Updated on August 4, 2011

Early Symptoms and tests

Right after I was diagnosed with lupus, I began having occasional episodes of shortness of breath and sweating-when it wasn't even hot out! Initially, these were only mild inconveniences so I continued an active life. It was when they worsened, that I consulted a lung speicalist (pulmonologist).

He ordered blood tests and a high-resolution CT scan of my lungs to determine if there were easily explained complications of lupus that could be the cause. No.

Even with oxygen and lung medications, the shortness of breath worsened. More tests. All normal. One by one, potential causes led to more tests: again, all normal. Then, I was referred to a heart doctor (cardiologist); more tests.

An echocardiogram led the cardiologist to believe that I needed a stress test. Usually done on a treadmill. the goal of this test is to see how the heart muscle responds to stress. This time, results weren't so normal; I had coronary artery disease (CAD) made worse by lupus.

Understanding Coronary Artery Disease

What is coronary artery disease (CAD)?

As blood circulates throughout the body, it transports oxygen and nutrients to organs. In addition, fats, cholesterol and calcium also circulate in the blood.

If excess fats, cholesterol and calcium are deposited on artery walls, they form what is known as plaque. This narrows the arteries. Gradually, plaque hardens, decreasing elasticity of arteries; a condition often referred to as 'hardening of the arteries.' This process is called arteriosclerosis.

If arteries develop enough plaque, the heart has to pump harder to get oxygen to the cells and the patient develops symptoms: chest pain (angina) and shortness of breath: coronary artery disease.

Heart disease: The #1 killer

Heart disease is the number one killer in the US and its risk factors are often divided into modifiable and unmodifiable risk factors. Modifiable risk factors are those you can change. Unmodifiable risk factors are those you can't change.

According to the American Heart Association, the major risk factors for developing CAD (coronary heart disease) are smoking, hypertension, high amounts of fats and cholesterol in the blood, obesity, inactivity and high amounts of sugar in the blood resulting from diabetes.

Of all causes of CAD, cigarette smoking is the most modifiable.
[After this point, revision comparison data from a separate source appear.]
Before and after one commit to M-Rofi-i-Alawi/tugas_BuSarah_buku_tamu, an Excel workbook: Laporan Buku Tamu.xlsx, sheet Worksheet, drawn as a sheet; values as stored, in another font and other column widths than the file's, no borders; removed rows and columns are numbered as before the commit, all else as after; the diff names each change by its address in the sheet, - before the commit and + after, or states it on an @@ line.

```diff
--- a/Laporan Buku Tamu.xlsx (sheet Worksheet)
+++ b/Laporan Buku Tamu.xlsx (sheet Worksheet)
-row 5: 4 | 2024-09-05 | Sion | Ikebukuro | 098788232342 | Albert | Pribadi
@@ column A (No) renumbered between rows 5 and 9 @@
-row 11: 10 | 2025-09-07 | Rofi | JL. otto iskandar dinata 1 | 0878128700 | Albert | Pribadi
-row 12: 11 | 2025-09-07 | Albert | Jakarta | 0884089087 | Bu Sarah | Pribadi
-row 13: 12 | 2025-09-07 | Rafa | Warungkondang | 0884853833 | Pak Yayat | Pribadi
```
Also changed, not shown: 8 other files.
Smoking also accelerates the process of atherosclerosis and increases LDL cholesterol, decreasing HDL cholesterol.

Hypertension causes heart disease by continually exerting pressure on the artery walls, increasing their susceptibility to CAD and making the heart work harder.
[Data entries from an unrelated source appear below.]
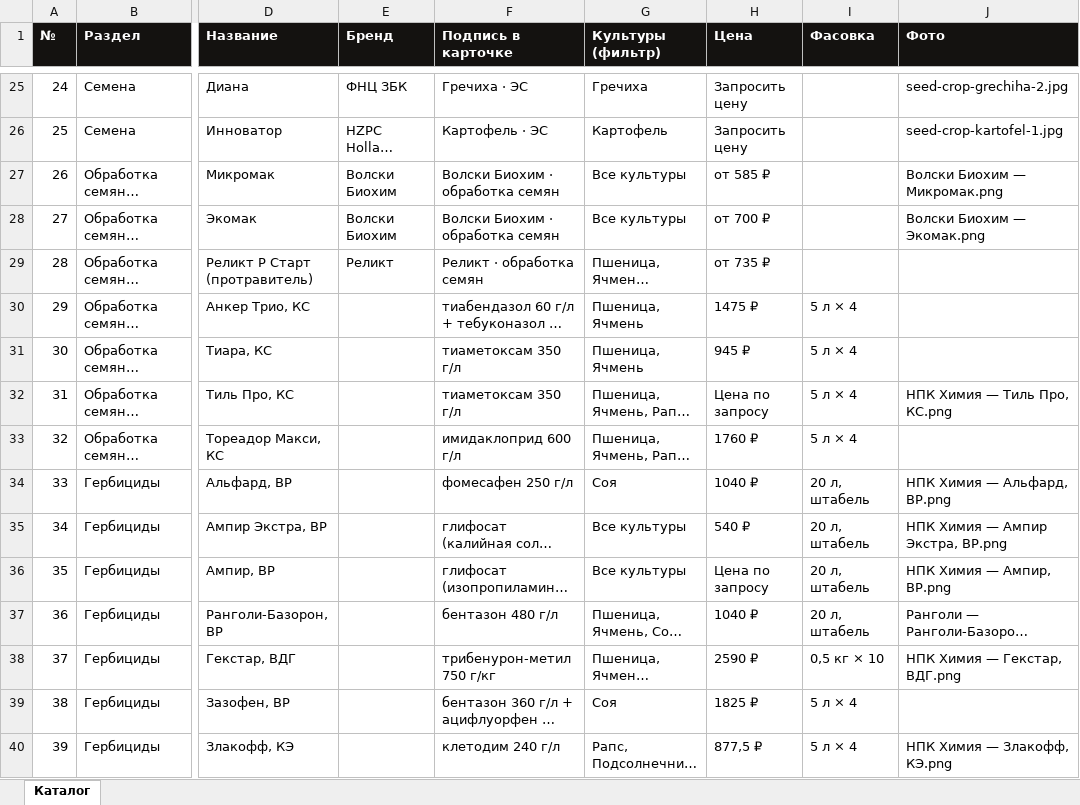
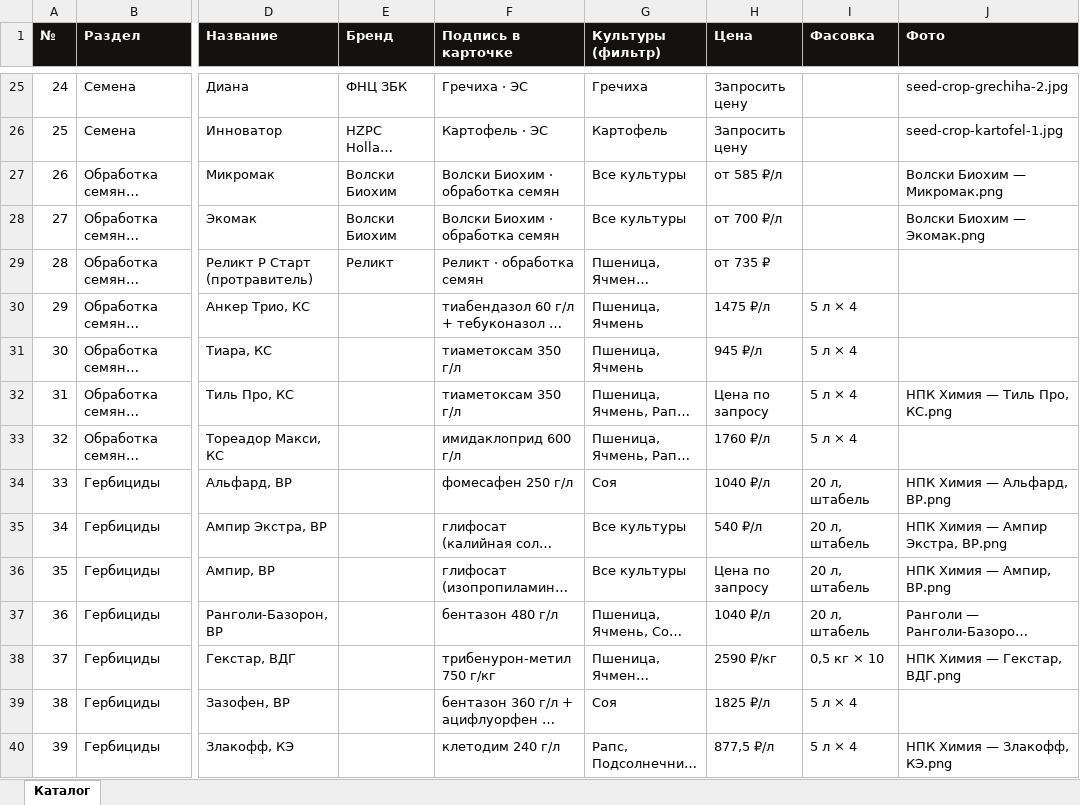
Before and after one commit to fagencymarketing-coder/Saturn, an Excel workbook: catalogs/Saturn-каталог-для-сайта.xlsx, sheet Каталог, drawn as a sheet; only a part is shown, gaps mark what is left out; long unchanged cells end in …; values as stored, in another font and other column widths than the file's, no borders; the diff covers the shown part only; the diff names each change by its address in the sheet, - before the commit and + after, or states it on an @@ line.

```diff
--- a/catalogs/Saturn-каталог-для-сайта.xlsx (sheet Каталог)
+++ b/catalogs/Saturn-каталог-для-сайта.xlsx (sheet Каталог)
-H27 (Цена): от 585 ₽
+H27 (Цена): от 585 ₽/л
-H28 (Цена): от 700 ₽
+H28 (Цена): от 700 ₽/л
-H30 (Цена): 1475 ₽
+H30 (Цена): 1475 ₽/л
-H31 (Цена): 945 ₽
+H31 (Цена): 945 ₽/л
-H33 (Цена): 1760 ₽
+H33 (Цена): 1760 ₽/л
-H34 (Цена): 1040 ₽
+H34 (Цена): 1040 ₽/л
-H35 (Цена): 540 ₽
+H35 (Цена): 540 ₽/л
-H37 (Цена): 1040 ₽
+H37 (Цена): 1040 ₽/л
-H38 (Цена): 2590 ₽
+H38 (Цена): 2590 ₽/кг
-H39 (Цена): 1825 ₽
+H39 (Цена): 1825 ₽/л
-H40 (Цена): 877,5 ₽
+H40 (Цена): 877,5 ₽/л
```
Also changed, not shown: 50 edited cells elsewhere in this sheet, 11 other files.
High amounts of dietary fat and cholesterol are other modifiable risk factors. So are obesity, inactivity and high amounts of sugar from diabetes.
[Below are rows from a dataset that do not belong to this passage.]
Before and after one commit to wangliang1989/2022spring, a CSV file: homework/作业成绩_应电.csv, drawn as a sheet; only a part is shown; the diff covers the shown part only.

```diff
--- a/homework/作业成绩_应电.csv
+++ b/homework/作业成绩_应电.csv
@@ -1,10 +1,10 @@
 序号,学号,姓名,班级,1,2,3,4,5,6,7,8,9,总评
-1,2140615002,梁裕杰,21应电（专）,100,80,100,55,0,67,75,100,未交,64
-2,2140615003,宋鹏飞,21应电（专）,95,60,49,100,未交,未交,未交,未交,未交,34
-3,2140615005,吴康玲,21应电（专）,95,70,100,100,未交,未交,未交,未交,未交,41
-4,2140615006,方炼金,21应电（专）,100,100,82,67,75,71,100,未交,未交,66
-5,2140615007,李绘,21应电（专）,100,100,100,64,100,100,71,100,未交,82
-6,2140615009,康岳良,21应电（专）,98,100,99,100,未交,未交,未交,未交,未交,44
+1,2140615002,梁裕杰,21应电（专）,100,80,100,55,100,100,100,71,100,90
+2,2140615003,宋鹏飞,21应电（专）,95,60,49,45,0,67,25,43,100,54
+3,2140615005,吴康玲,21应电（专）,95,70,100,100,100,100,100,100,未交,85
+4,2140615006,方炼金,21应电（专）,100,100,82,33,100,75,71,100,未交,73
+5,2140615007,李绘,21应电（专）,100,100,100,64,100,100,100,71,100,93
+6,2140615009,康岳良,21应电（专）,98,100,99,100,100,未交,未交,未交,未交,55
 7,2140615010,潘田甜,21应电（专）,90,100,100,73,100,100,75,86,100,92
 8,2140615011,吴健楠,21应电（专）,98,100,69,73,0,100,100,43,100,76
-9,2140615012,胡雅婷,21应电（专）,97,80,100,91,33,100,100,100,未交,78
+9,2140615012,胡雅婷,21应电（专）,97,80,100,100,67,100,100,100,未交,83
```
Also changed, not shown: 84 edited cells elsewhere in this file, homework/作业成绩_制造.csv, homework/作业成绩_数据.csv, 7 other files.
Unmodifiable risk factors are age, gender, heredity or race. They are unmodifiable and can't be changed. You can't help if you were born with a blood disorder, are in your 60s, African American or Mexican American

Cardiac Catheterization

A test to determine the extent of coronary artery disease is the cardiac catheterization. In this test, an intravenous line is begun and you are given a mild sedative to help you relax. Then the cardiologist numbs the skin in your groin or arm and inserts a hollow catheter through an artery into the heart. Then, the doctor injects dye through the catheter and visualizes the coronary arteries on x-ray.

During this procedure you are awake, and you may feel pressure at the catheter insertion site. But you won't notice pain. You may feel flushed when dye is injected to visualize your coronary arteries. When the doctor is done taking x-rays, the catheter is removed and the site in the groin or arm is bandaged very carefully. Because it is an artery, there is a great risk of bleeding.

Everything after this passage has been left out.